Yesterday a friend of mine posted this verse on facebook, “Instead speaking the truth in love…” (Ephesians 4:15). It is always a great reminder for me when people post Scripture verses. Especially ones I tend to forget and do the opposite. A pastor friend of mine says, “Truth without love is brutal. Love without truth is wishy-washy.” And it’s true. If all we do is love, and have no truth, it’s limp like a dishcloth. Easily swayed by any circumstance, feeling, or emotion. If all we are is truthful, and do not love, we are brutal. The saying “the truth hurts” is true, but couched in love the blows are softened.
Then last night on facebook I saw this picture:
But what if your view of truth is a bit skewed? What if in your experience truth was used as a battering ram in your life? What if you only experienced truth as a bludgeoning tool? You don’t hate truth, you might very well cling to it, but you are not going to see it as a good thing. It will, or it can look a lot like hate.
“They hate me because they said that was wrong!”

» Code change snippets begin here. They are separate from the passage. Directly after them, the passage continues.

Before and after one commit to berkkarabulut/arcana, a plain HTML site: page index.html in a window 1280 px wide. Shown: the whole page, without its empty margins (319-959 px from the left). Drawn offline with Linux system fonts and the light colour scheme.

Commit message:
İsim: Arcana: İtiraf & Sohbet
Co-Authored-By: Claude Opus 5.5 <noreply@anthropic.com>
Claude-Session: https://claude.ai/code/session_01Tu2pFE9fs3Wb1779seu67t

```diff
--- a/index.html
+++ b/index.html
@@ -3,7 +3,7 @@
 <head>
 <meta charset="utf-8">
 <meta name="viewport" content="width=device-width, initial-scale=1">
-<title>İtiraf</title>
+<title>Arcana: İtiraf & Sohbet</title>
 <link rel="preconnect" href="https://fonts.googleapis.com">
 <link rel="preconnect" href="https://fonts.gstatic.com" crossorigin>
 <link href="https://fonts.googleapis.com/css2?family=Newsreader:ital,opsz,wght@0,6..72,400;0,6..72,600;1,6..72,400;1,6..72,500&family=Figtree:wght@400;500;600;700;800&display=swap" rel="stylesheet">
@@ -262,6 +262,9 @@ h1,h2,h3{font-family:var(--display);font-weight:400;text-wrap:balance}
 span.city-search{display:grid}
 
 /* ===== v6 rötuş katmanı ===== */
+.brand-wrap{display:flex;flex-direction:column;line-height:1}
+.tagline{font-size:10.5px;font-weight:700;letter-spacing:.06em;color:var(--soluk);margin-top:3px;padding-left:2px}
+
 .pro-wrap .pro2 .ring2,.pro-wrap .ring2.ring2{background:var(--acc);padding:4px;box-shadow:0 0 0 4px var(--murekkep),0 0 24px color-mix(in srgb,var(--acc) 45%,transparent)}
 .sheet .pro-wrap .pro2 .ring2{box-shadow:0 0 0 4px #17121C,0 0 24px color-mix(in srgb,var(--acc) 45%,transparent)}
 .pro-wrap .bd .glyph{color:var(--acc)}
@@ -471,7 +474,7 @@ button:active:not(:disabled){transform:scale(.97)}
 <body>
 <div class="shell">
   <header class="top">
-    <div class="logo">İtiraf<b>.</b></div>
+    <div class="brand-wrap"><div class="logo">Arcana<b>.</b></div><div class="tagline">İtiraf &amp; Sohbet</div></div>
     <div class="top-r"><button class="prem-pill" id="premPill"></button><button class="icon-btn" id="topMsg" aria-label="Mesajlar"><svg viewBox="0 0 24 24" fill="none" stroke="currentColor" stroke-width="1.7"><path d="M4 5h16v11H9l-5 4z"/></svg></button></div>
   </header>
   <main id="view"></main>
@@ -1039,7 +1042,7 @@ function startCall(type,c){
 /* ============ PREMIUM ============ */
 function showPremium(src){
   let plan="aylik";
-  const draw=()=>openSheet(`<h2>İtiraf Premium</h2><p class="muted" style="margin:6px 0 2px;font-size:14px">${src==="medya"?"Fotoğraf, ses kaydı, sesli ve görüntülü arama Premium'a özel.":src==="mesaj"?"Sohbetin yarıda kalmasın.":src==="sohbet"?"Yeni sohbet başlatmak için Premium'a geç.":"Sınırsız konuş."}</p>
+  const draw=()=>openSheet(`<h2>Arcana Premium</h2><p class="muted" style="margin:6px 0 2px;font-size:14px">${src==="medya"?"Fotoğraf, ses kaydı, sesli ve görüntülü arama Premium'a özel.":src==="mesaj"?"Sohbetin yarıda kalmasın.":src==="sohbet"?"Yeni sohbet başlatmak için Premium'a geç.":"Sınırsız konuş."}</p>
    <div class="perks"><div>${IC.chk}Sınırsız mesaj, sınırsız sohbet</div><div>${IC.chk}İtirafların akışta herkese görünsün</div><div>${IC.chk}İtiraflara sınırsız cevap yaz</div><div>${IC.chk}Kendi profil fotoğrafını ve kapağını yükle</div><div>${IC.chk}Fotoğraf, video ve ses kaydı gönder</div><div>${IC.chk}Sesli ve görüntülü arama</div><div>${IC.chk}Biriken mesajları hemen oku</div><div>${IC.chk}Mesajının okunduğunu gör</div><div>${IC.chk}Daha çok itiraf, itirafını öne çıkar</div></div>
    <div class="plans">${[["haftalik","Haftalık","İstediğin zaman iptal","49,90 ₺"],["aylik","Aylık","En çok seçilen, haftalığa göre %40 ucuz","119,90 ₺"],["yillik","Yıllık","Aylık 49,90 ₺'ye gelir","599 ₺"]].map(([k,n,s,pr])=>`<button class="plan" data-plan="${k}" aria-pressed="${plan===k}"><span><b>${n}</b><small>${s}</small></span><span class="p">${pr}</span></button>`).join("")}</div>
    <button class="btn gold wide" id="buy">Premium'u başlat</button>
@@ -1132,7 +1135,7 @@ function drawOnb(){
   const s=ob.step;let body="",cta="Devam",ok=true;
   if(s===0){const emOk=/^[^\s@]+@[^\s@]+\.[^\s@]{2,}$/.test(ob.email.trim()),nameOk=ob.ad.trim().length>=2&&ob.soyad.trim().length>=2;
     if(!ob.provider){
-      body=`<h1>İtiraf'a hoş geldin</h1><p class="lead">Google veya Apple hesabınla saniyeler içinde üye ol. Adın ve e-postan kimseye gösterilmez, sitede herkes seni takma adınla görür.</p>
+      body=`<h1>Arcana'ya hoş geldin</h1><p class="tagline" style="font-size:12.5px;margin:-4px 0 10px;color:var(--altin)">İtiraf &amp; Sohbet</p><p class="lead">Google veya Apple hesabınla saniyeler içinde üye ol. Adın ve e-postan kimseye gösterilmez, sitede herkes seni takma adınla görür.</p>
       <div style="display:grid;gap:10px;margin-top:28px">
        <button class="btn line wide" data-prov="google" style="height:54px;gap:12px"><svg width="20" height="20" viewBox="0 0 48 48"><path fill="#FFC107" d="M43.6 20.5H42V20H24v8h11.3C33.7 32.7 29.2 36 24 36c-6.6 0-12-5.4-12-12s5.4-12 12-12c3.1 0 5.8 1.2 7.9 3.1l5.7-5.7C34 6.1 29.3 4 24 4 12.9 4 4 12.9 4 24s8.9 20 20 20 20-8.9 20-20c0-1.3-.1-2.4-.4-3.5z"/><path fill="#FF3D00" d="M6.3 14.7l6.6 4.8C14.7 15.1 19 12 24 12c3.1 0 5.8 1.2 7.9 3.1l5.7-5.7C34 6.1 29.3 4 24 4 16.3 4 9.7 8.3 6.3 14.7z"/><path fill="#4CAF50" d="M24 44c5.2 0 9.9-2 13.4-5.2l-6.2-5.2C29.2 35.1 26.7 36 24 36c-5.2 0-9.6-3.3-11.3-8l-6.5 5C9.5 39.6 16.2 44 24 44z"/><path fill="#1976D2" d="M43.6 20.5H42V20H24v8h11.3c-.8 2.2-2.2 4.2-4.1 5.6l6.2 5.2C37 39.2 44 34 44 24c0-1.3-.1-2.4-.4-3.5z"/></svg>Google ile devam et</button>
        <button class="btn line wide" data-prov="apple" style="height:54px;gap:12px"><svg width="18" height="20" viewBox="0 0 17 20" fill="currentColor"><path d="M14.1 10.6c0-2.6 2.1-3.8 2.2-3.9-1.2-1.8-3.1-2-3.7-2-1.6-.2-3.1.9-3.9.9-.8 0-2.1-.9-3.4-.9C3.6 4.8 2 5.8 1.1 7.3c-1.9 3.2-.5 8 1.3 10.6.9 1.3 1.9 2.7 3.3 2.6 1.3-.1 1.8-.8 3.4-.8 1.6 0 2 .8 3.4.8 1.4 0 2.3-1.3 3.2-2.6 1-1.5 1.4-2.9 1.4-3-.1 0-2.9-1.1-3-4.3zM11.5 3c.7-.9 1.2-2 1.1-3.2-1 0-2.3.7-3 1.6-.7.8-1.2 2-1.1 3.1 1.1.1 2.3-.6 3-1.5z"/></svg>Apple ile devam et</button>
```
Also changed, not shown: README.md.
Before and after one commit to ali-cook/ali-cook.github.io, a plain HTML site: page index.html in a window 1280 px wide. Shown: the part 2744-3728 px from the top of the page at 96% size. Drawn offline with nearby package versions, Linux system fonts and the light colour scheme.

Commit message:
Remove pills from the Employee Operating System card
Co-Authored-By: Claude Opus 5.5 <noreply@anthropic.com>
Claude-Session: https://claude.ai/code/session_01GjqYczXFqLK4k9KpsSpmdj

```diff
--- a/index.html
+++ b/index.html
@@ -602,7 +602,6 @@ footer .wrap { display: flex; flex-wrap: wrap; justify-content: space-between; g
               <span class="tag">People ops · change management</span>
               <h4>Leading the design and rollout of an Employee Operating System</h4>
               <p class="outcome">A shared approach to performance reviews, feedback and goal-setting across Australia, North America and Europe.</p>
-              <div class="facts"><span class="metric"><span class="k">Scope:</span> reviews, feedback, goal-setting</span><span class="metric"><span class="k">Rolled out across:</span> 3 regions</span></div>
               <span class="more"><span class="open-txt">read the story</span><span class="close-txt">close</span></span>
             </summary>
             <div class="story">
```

No one wants to hear about the sin in their life. No one wants to know they screwed up again. No one. I don’t. You don’t. Is it the truth? You bet. But is it necessary to constantly point out the sin of those around us?
Now there are specific instances in Scripture where we are told not to associate with people who live a life characterized by sin. They habitually do it. And flaunt it. Their life is not characterized by a godly zeal, with lapses into sin. They are characterized by sin with occasional lapses into godly zeal. Those people we are to avoid.
Failing to be associated with someone based on their behavior can look a lot like hate. But it isn’t. At least it doesn’t have to be.
When my girls were small and whiny, I often told them if they wanted to choose to whine, they could not do it around me. If they wanted to choose to throw a screaming-Mimi fit, that was fine. But they weren’t allowed to do it around me. They would have to go to their room. And yes, at times that made the fit worse. And it worsened until I took their little arm and marched them into their bedroom.
Now that is a rather simple example, and maybe not all that practical, but did I hate my children because I choose not to associate with them? No! I loved them. Not their behavior.
(Let’s be PERFECTLY clear here, I am NOT talking about any one particular sin.)
If we are using truth only as a way to bludgeon someone, we are using it wrong. When that is all we are doing, we are not loving. We are hating. But if forge relationships, if we see friends we love fall in to sin, and choose to be silent, that isn’t love. If we care more about our not being hurt than we care about someone else’s soul, we are not loving.
Both truth and love have the other’s greater good in mind. If we willy-nilly spout off truth to everyone around us, those we know and love as well as those we don’t, that isn’t love either.
If we choose to lie to someone…that is neither truthful nor loving.
How can we walk in love today? How can we show people our love by our truth?